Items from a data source
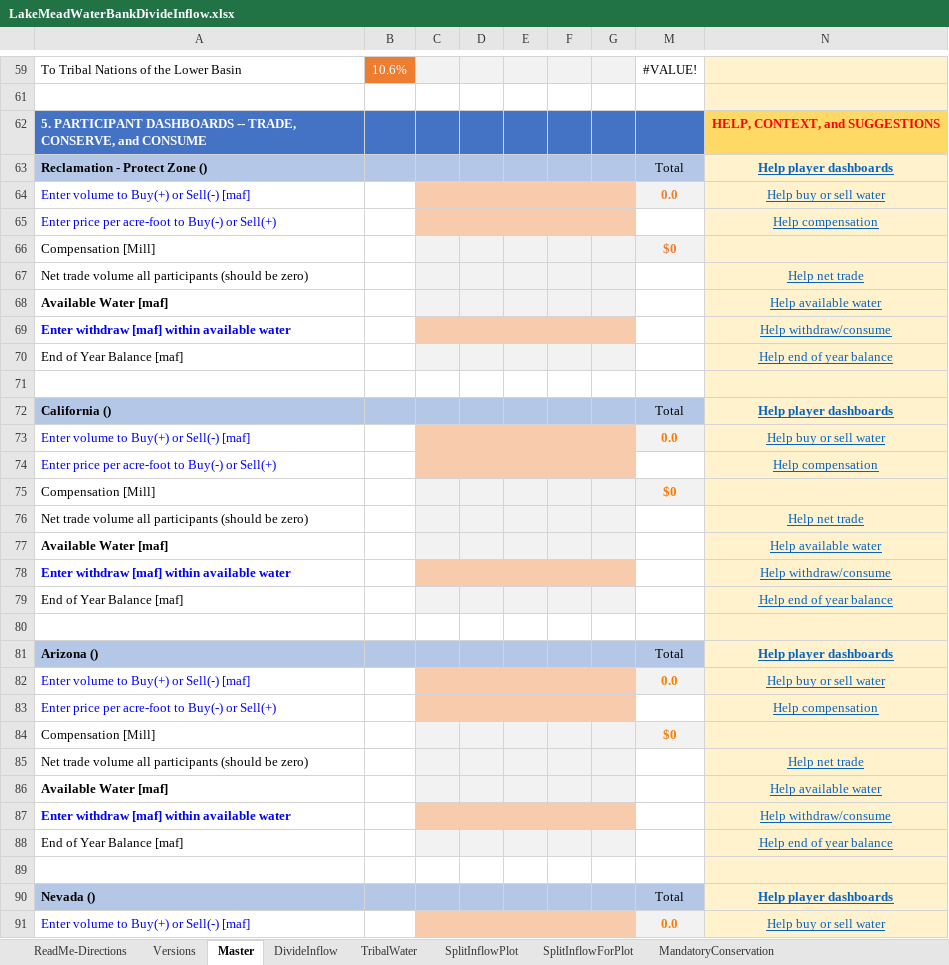
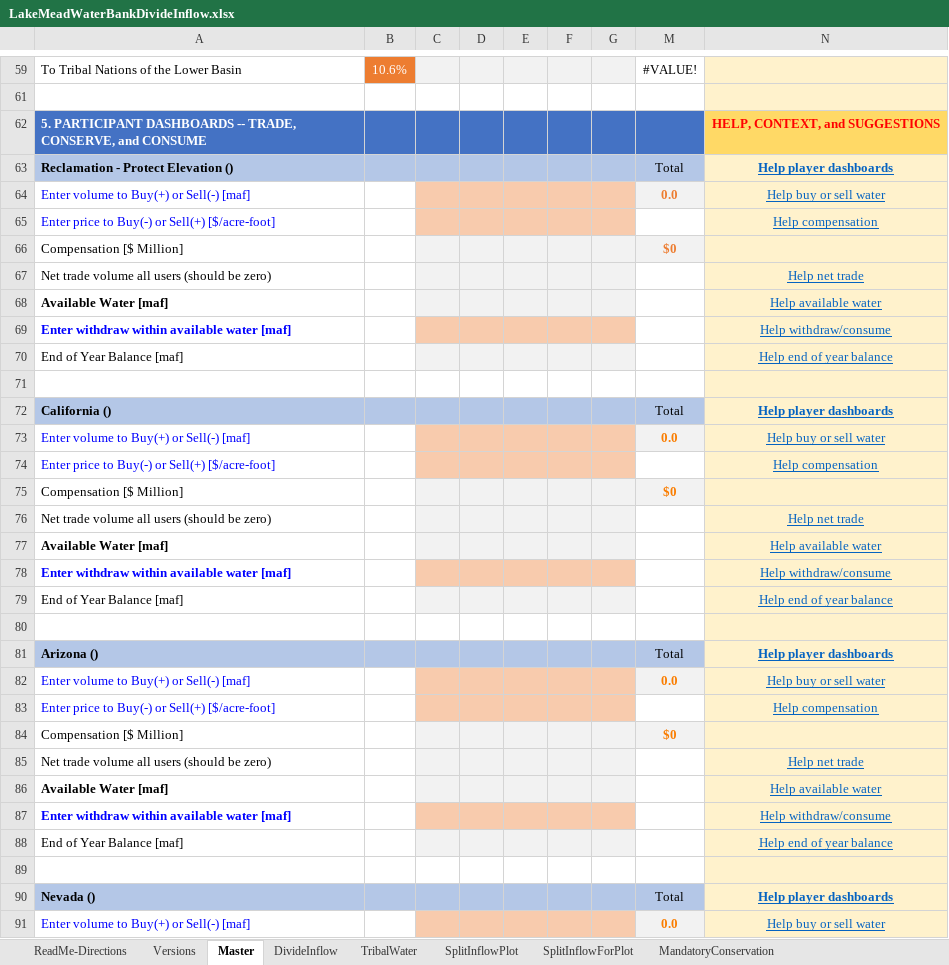
Before and after one commit to dzeke/ColoradoRiverCollaborate, an Excel workbook: LakeMeadWaterBankDivideInflow/LakeMeadWaterBankDivideInflow.xlsx, sheet Master, drawn as a sheet; only a part is shown, gaps mark what is left out; values as stored, in another font and other column widths than the file's, no borders; conditional formats not drawn; the diff covers the shown part only; the diff names each change by its address in the sheet, - before the commit and + after, or states it on an @@ line.

Commit message:
Update Excel Model File
1. Change text in dashboard to only appear when the Account is active.
2. Change formulas in Divide inflow among users where if Tribal account active, we use percentages in First Table of DivideInflow worksheet [the table where there are 5 users]. If Tribal account is inactive, we use percentages in second table [ the table where there are only four users].

```diff
--- a/LakeMeadWaterBankDivideInflow/LakeMeadWaterBankDivideInflow.xlsx (sheet Master)
+++ b/LakeMeadWaterBankDivideInflow/LakeMeadWaterBankDivideInflow.xlsx (sheet Master)
-A63: Reclamation - Protect Zone ()
+A63: Reclamation - Protect Elevation ()
-A65: Enter price per acre-foot to Buy(-) or Sell(+)
+A65: Enter price to Buy(-) or Sell(+) [$/acre-foot]
-A66: Compensation [Mill]
+A66: Compensation [$ Million]
-A67: …volume all participants (should be…
+A67: …volume all users (should be…
-A69: Enter withdraw [maf] within available water
+A69: Enter withdraw within available water [maf]
-A74: Enter price per acre-foot to Buy(-) or Sell(+)
+A74: Enter price to Buy(-) or Sell(+) [$/acre-foot]
-A75: Compensation [Mill]
+A75: Compensation [$ Million]
-A76: …volume all participants (should be…
+A76: …volume all users (should be…
-A78: Enter withdraw [maf] within available water
+A78: Enter withdraw within available water [maf]
-A83: Enter price per acre-foot to Buy(-) or Sell(+)
+A83: Enter price to Buy(-) or Sell(+) [$/acre-foot]
-A84: Compensation [Mill]
+A84: Compensation [$ Million]
-A85: …volume all participants (should be…
+A85: …volume all users (should be…
-A87: Enter withdraw [maf] within available water
+A87: Enter withdraw within available water [maf]
```
Also changed, not shown: 26 edited cells elsewhere in this sheet, sheet DivideInflow, sheet TribalWater, formulas that keep their value, charts or pictures.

Your assignment → Once the pictures are set aside, output all of the data above verbatim.

Answer for this exercise →
Before and after one commit to dzeke/ColoradoRiverCollaborate, an Excel workbook: LakeMeadWaterBankDivideInflow/LakeMeadWaterBankDivideInflow.xlsx, sheet Master, drawn as a sheet; only a part is shown, gaps mark what is left out; values as stored, in another font and other column widths than the file's, no borders; conditional formats not drawn; the diff covers the shown part only; the diff names each change by its address in the sheet, - before the commit and + after, or states it on an @@ line.

Commit message:
Update Excel Model File
1. Change text in dashboard to only appear when the Account is active.
2. Change formulas in Divide inflow among users where if Tribal account active, we use percentages in First Table of DivideInflow worksheet [the table where there are 5 users]. If Tribal account is inactive, we use percentages in second table [ the table where there are only four users].

```diff
--- a/LakeMeadWaterBankDivideInflow/LakeMeadWaterBankDivideInflow.xlsx (sheet Master)
+++ b/LakeMeadWaterBankDivideInflow/LakeMeadWaterBankDivideInflow.xlsx (sheet Master)
-A63: Reclamation - Protect Zone ()
+A63: Reclamation - Protect Elevation ()
-A65: Enter price per acre-foot to Buy(-) or Sell(+)
+A65: Enter price to Buy(-) or Sell(+) [$/acre-foot]
-A66: Compensation [Mill]
+A66: Compensation [$ Million]
-A67: …volume all participants (should be…
+A67: …volume all users (should be…
-A69: Enter withdraw [maf] within available water
+A69: Enter withdraw within available water [maf]
-A74: Enter price per acre-foot to Buy(-) or Sell(+)
+A74: Enter price to Buy(-) or Sell(+) [$/acre-foot]
-A75: Compensation [Mill]
+A75: Compensation [$ Million]
-A76: …volume all participants (should be…
+A76: …volume all users (should be…
-A78: Enter withdraw [maf] within available water
+A78: Enter withdraw within available water [maf]
-A83: Enter price per acre-foot to Buy(-) or Sell(+)
+A83: Enter price to Buy(-) or Sell(+) [$/acre-foot]
-A84: Compensation [Mill]
+A84: Compensation [$ Million]
-A85: …volume all participants (should be…
+A85: …volume all users (should be…
-A87: Enter withdraw [maf] within available water
+A87: Enter withdraw within available water [maf]
```
Also changed, not shown: 26 edited cells elsewhere in this sheet, sheet DivideInflow, sheet TribalWater, formulas that keep their value, charts or pictures.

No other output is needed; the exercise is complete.